The Raman and TRF capabilities developed for SuperCam are new, and employ a transmission spectrometer with a VPH grating and gated detector. This allows the same spectrometer to be used for both techniques. In Raman, the detector gating reduces interfering fluorescence and ambient sunlight. In fluorescence, an adjustable delay between the laser pulse and spectral detection allows studies of time-resolved fluorescence. A 532 nm doubled YAG laser will be used for excitation, allowing detection of many Raman-active minerals at a working distance of up to 12 m. For targets within 7 m of the rover, shock waves generated by the laser serve to blast away dust, yielding a cleaner surface for analysis.
Wasatch Photonics is delighted to provide the VPH grating used as the dispersive element in the SuperCam Raman spectrometer. Transmission spectrometers facilitate simple, compact designs, making them well suited to applications where low size, weight, and power (SWaP) are extremely important. Learn more about the many advantages of VPH gratings
Surviving a Hostile Environment
The environment seen by any instrument deployed to deep space or even low-earth orbit is very demanding, with temperatures and radiation exposure well outside typical use.

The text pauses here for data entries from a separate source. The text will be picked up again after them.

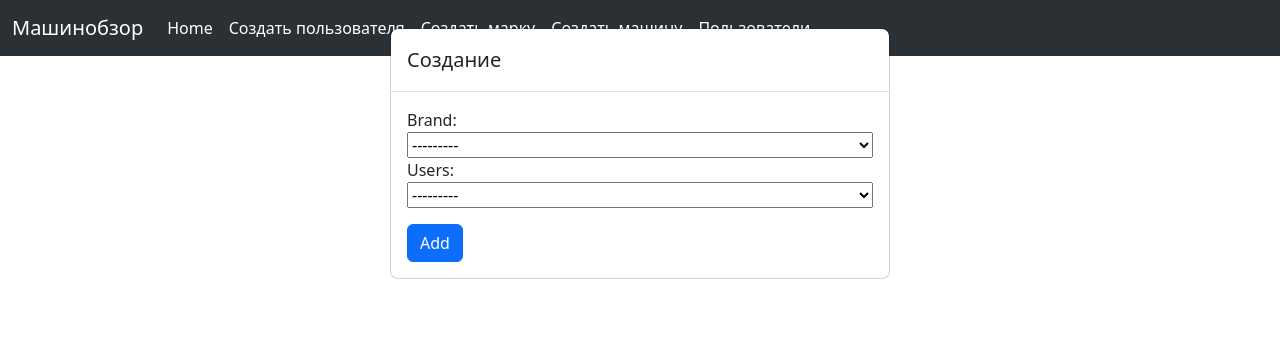
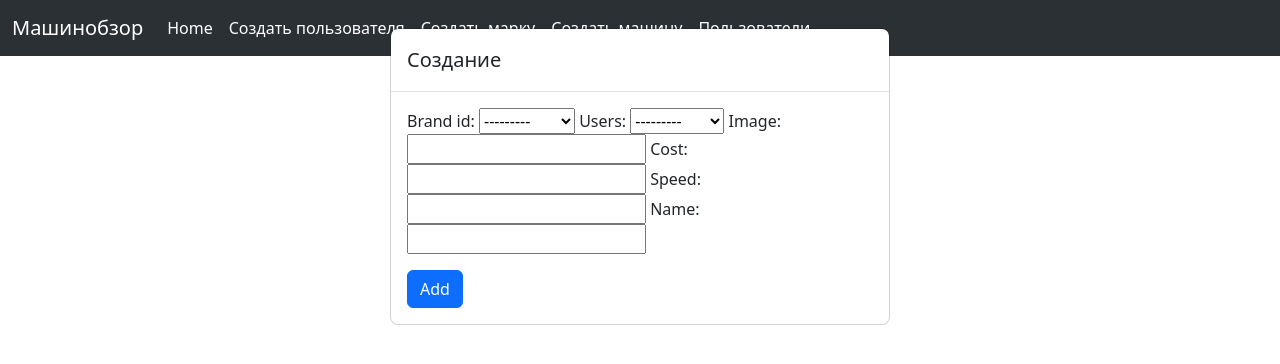
Before and after one commit to PikusevDima/MyCarSite, a Django app: page /car/add in a window 1280 px wide. Shown: the top 364 px of the page. Run offline with Django 4.2, Linux system fonts and the light colour scheme; data comes from the database, SQL or seed files in the repository; both versions use the stored data as it was after the commit.

Commit message:
finish the project

```diff
--- a/CarsSite/CarsSite/forms.py
+++ b/CarsSite/CarsSite/forms.py
@@ -1,5 +1,5 @@
 from django import forms
-from .models import Brand, Person
+from .models import Brand, Person, Car
 
 
 class UserName(forms.Form):
@@ -8,14 +8,14 @@ class UserName(forms.Form):
 
 class BrandName(forms.Form):
     brand_name = forms.CharField(label="Название марки", max_length=31)
-
-
-class CarManufacturerName(forms.Form):
-    CarManufacturer_Name = forms.CharField(label="Название производителя", max_length=31)
-
+    carManufacturer_Name = forms.CharField(label="Название производителя", max_length=31)
 
 class CarNew(forms.Form):
-    brand = forms.ModelChoiceField(widget=forms.Select,
-                                   queryset=Brand.objects.all())
+    brand_id = forms.ModelChoiceField(widget=forms.Select,
+                                      queryset=Brand.objects.all())
     users = forms.ModelChoiceField(widget=forms.Select,
                                    queryset=Person.objects.all())
+    image = forms.CharField(label="Image", max_length=401)
+    cost = forms.CharField(label="Cost", max_length=12)
+    speed = forms.CharField(label="Speed", max_length=4)
+    name = forms.CharField(label="Name", max_length=31)
--- a/CarsSite/CarsSite/models.py
+++ b/CarsSite/CarsSite/models.py
@@ -25,13 +25,17 @@ class Brand(models.Model):
 class Car(models.Model):
     id = models.AutoField(primary_key=True)
     name = models.TextField(null=False)
-    cost = models.TextField(null=False)
-    speed = models.TextField(null=False)
+    cost = models.CharField(max_length=12,
+                            null=False)
+    speed = models.CharField(max_length=4,
+                             null=False)
     brand_id = models.ForeignKey(Brand,
-                              null=True,
-                              on_delete=models.SET_NULL)
+                                 null=True,
+                                 on_delete=models.SET_NULL)
     users = models.ManyToManyField(Person, symmetrical=True)
-    image = models.TextField(null=False)
+    image = models.CharField(max_length=401,
+                             null=False,
+                             unique=True)
 
     def __str__(self):
         return self.name
--- a/CarsSite/CarsSite/urls.py
+++ b/CarsSite/CarsSite/urls.py
@@ -1,16 +1,14 @@
 
 from django.urls import path
 from .views import views
-from .views import person_view
-from .views import brand_view, car_view
+from .views import brand_view, car_view, person_view
 
 urlpatterns = [
     path('', views.index),
     path('user', person_view.user_list),
+    path('user/add', person_view.add_user),
     path('user/edit/<id>', person_view.edit_user),
-    path('user/delete/<id>', person_view.delete_person),
-    path('user/add/<id>', person_view.add_user),
-    path('create_user', person_view.add_user),
+    path('user/delete/<id>', person_view.delete_user),
     path('create_brand', brand_view.add_brand),
     path('car/add', car_view.new_car),
     path('car', car_view.list_car),
--- a/CarsSite/CarsSite/views/car_view.py
+++ b/CarsSite/CarsSite/views/car_view.py
@@ -9,18 +9,24 @@ def new_car(request):
         try:
             form = CarNew(request.POST)
             if form.is_valid():
-                brand_id = form["users"].value()
+                brand = form["brand"].value()
                 users = form["users"].value()
+                image = form["image"].value()
+                cost = form["cost"].value()
+                speed = form["speed"].value()
+                name = form["name"].value()
 
-                car = Car(brand=Brand.objects.get(id=brand_id))
+                car = Car(image=image, cost=cost, speed=speed,name = name,
+                          brand=Brand.objects.get(id=brand))
 
                 car.save()
                 for user_id in users:
                     user = Person.objects.get(id=user_id)
                     if user is not None:
                         car.users.add(user)
+                        car.users.add(user)
 
-                return redirect("/car")
+                return redirect("/")
         except Exception as e:
             form = CarNew(request.POST)
             return render(request, "addCar.html", {
@@ -46,7 +52,10 @@ def list_car(request):
 
         car.append((
             car.id,
-            car.customer,
+            car.brand,
+            car.image,
+            car.cost,
+            car.speed,
             users
         ))
 
--- a/CarsSite/templates/Person_list.html
+++ b/CarsSite/templates/Person_list.html
@@ -7,7 +7,6 @@
             <span><b>{{ id }}</b>. Имя {{ name }}</span>
             <div class="btn-group" role="group" aria-label="Basic example">
               <a href="/user/edit/{{ id }}" class="btn btn-primary">Изменить</a>
-              <a href="/user/delete/{{ id }}" class="btn btn-danger">Удалить</a>
             </div>
         </li>
         {% endfor %}
--- a/CarsSite/templates/AddCar.html
+++ b/CarsSite/templates/addCar.html
@@ -10,7 +10,7 @@
           <div class="modal-body">
             <form method="post">
                 {% csrf_token %}
-                <div class="mb-3 d-flex flex-column">
+                <div class="mb-3">
                     {{ form }}
                 </div>
                 <div class="mb-3 text-danger">
--- a/CarsSite/templates/index.html
+++ b/CarsSite/templates/index.html
@@ -18,13 +18,13 @@
             <a class="nav-link active" aria-current="page" href="http://127.0.0.1:8000/">Home</a>
           </li>
           <li class="nav-item">
-            <a class="nav-link active" aria-current="page" href="create_user">Создать пользователя</a>
+            <a class="nav-link active" aria-current="page" href="user/add">Создать пользователя</a>
           </li>
           <li class="nav-item">
             <a class="nav-link active" aria-current="page" href="create_brand">Создать марку</a>
           </li>
           <li class="nav-item">
-            <a class="nav-link active" aria-current="page" href="car/add/<id>">Создать машину</a>
+            <a class="nav-link active" aria-current="page" href="car/add">Создать машину</a>
           </li>
           <li class="nav-item">
             <a class="nav-link active" aria-current="page" href="user">Пользователи</a>
```
Also changed, not shown: CarsSite/CarsSite/views/brand_view.py (+4 -4 lines), CarsSite/CarsSite/views/person_view.py (+4 -4 lines), CarsSite/templates/carList.html (+16 -12 lines), CarsSite/db.sqlite3.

It is thus necessary to understand the behavior of each component through rigorous testing to ensure no change in performance. Depending on the expected conditions for the mission and lifetime required, this may include (but is not limited to) mission-specific tests for thermal cycling, mechanical shock and vibration, and space radiation testing to assess the potential for solarization of glass due to gamma radiation, proton radiation, and/or lower energy UV radiation.
The choice of glass used in each optical component is therefore critical. At Wasatch Photonics, we often work to accommodate specific glass types requested by research and OEM customers, adapting the grating design accordingly for maximum efficiency at the desired dispersion, center wavelength, and bandwidth conditions. The flexibility in design resulting from our process of imaging the grating holographically in dichromated gelatin allows us to meet particularly challenging combinations of optical parameters such as broad bandwidth, low polarization dependency, and high efficiency.
“We are proud to contribute to the advanced technology that is facilitating the search for signs of past life on Mars,” says senior optical engineer Elroy Pearson. “So many photonics companies have contributed components and technology to this project, in addition to the tremendous efforts of NASA scientists and collaborators over many years. It’s a testament to what we can accomplish together when we each play our part,” says CEO David Creasey.
Stay updated on the latest Mission to Mars on the NASA website, and find ways to join the excitement! We can’t wait to see you there.
“Mars 2020 Perseverance Rover.” NASA, NASA, 2020, mars.nasa.gov/mars2020/.
Wiens, Roger C., et al. “The SuperCam remote sensing instrument suite for Mars 2020.” 47th Lunar and Planetary Science Conference, 2016, pp.1322.
Maurice, Sylvestre, et al. “The SuperCam instrument for the Mars2020 rover.” (2015), European Planetary Science Congress, Vol. 10, EPSC2015-185.